This is the weirdest thread I’ve ever read. First, Peter says that the New Yorker doesn’t get delivered when US & Canadian holidays don’t match. Then, Alan says that shouldn’t matter cuz there are veterans (et. al.) who should be remembered and idiots with guns that would take what they fought for away from us in a heartbeat which to me only barely tests positive for congruity.
Then Sandy (he? she?) says that schools were closed on the 9th for a professional development day; completely incongruous with either the original post or it’s first response.
Then Alan responds with a reasonable shot directed at the center of Sandy’s comments.
Then Peter says, “Yes, PEI is Canada”. I just can’t grind a reference out of that (though Pete’s rarely off beat too far
Holy shit! I read the thread upside down cuz that’s the way Pete set up my blog and that’s why the confusion. Try it, read it the wrong way and it’ll make no sense…. reading it upside right makes better parsing!
I do need some rest…
You are a beautiful man! I knew I went on a tangent but…its only bytes.
Well, I hesitate to make this go on any longer, but I feel that this has to be said. While I agree that Remembrance Day should be celebrated — Sunday, Nov. 11 was Remembrance Day — not Monday. When Rembrance Day falls on a school day, the kids have no school — when it falls on a weekend, Monday is business as usual.

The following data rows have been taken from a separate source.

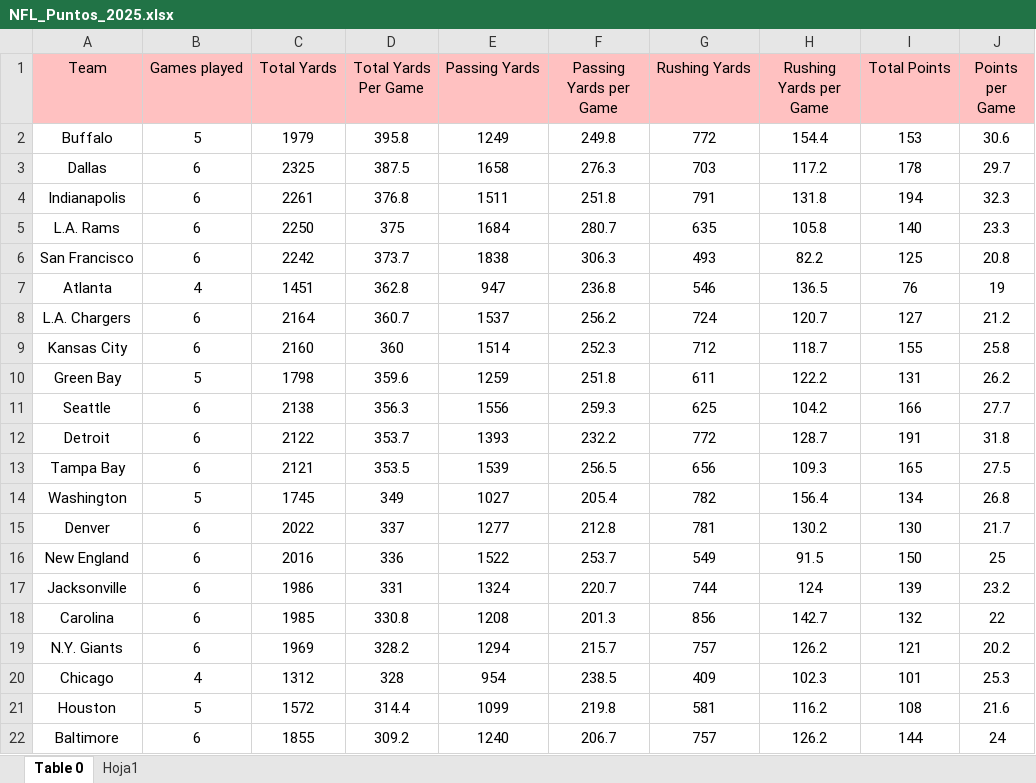
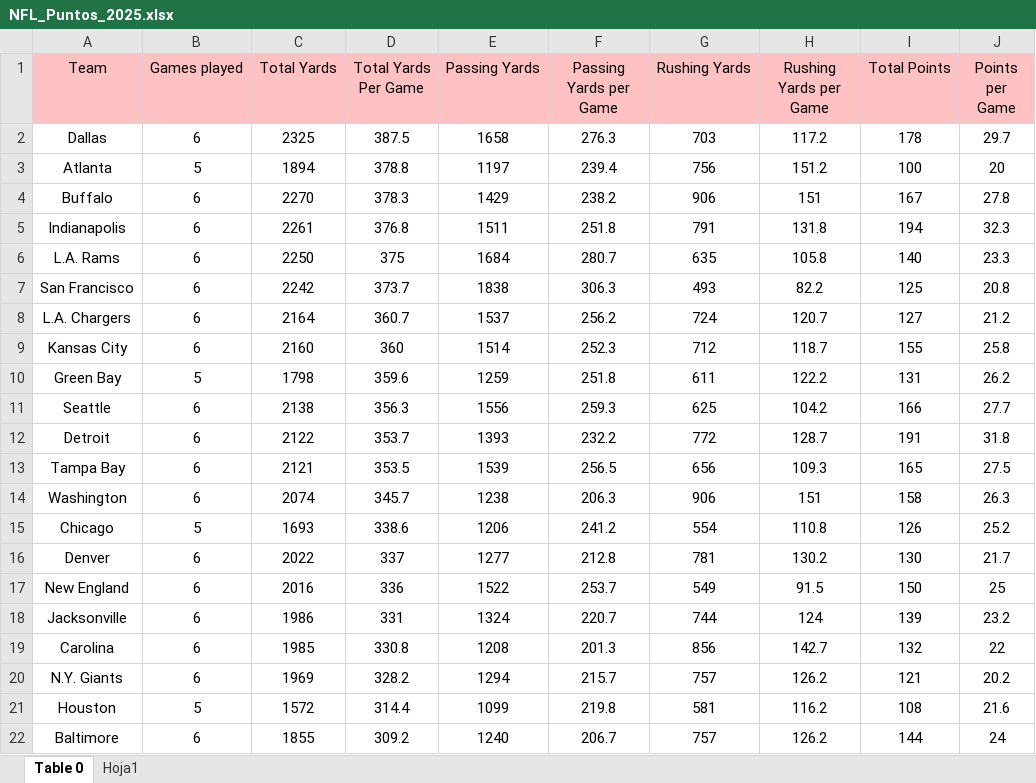
Before and after one commit to MauricioSTLN/STATLINE_API, an Excel workbook: NFL_Puntos_2025.xlsx, sheet Table 0, drawn as a sheet; only a part is shown; values as stored, in another font and other column widths than the file's, no borders; table styles not drawn; removed rows and columns are numbered as before the commit, all else as after; the diff names each change by its address in the sheet, - before the commit and + after, or states it on an @@ line.

Commit message:
Actualizar main.py y archivo Excel con nuevos datos

```diff
--- a/NFL_Puntos_2025.xlsx (sheet Table 0)
+++ b/NFL_Puntos_2025.xlsx (sheet Table 0)
-row 2: Buffalo | 5 | 1979 | 395.8 | 1249 | 249.8 | 772 | 154.4 | 153 | 30.6
+row 3: Atlanta | 5 | 1894 | 378.8 | 1197 | 239.4 | 756 | 151.2 | 100 | 20
+row 4: Buffalo | 6 | 2270 | 378.3 | 1429 | 238.2 | 906 | 151 | 167 | 27.8
-row 7: Atlanta | 4 | 1451 | 362.8 | 947 | 236.8 | 546 | 136.5 | 76 | 19
-B14 (Games played): 5
+B14 (Games played): 6
-C14 (Total Yards): 1745
+C14 (Total Yards): 2074
-D14 (Total Yards Per Game): 349
+D14 (Total Yards Per Game): 345.7
-E14 (Passing Yards): 1027
+E14 (Passing Yards): 1238
-F14 (Passing Yards per Game): 205.4
+F14 (Passing Yards per Game): 206.3
-G14 (Rushing Yards): 782
+G14 (Rushing Yards): 906
-H14 (Rushing Yards per Game): 156.4
+H14 (Rushing Yards per Game): 151
-I14 (Total Points): 134
+I14 (Total Points): 158
-J14 (Points per Game): 26.8
+J14 (Points per Game): 26.3
+row 15: Chicago | 5 | 1693 | 338.6 | 1206 | 241.2 | 554 | 110.8 | 126 | 25.2
-row 20: Chicago | 4 | 1312 | 328 | 954 | 238.5 | 409 | 102.3 | 101 | 25.3
```
Also changed, not shown: 1 other file.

Remembrace day should not be celebrated- People died and we have remembrace day to remember them..not celebrate(I disagree with Sandy Nicholson)..we can remember people in school or at work.( without holiday)
You cannot properly remember the supreme sacrifice our country made while at school or at work, unless you live in France.
I am a mother of four children and next week we will be studying all about remebrance day and what it means to us as Canadians. I will observe a moment of silence with my children on Nov. 11 and will help them see how fortunate they are to be free because of the brave men and women that fought for our freedom.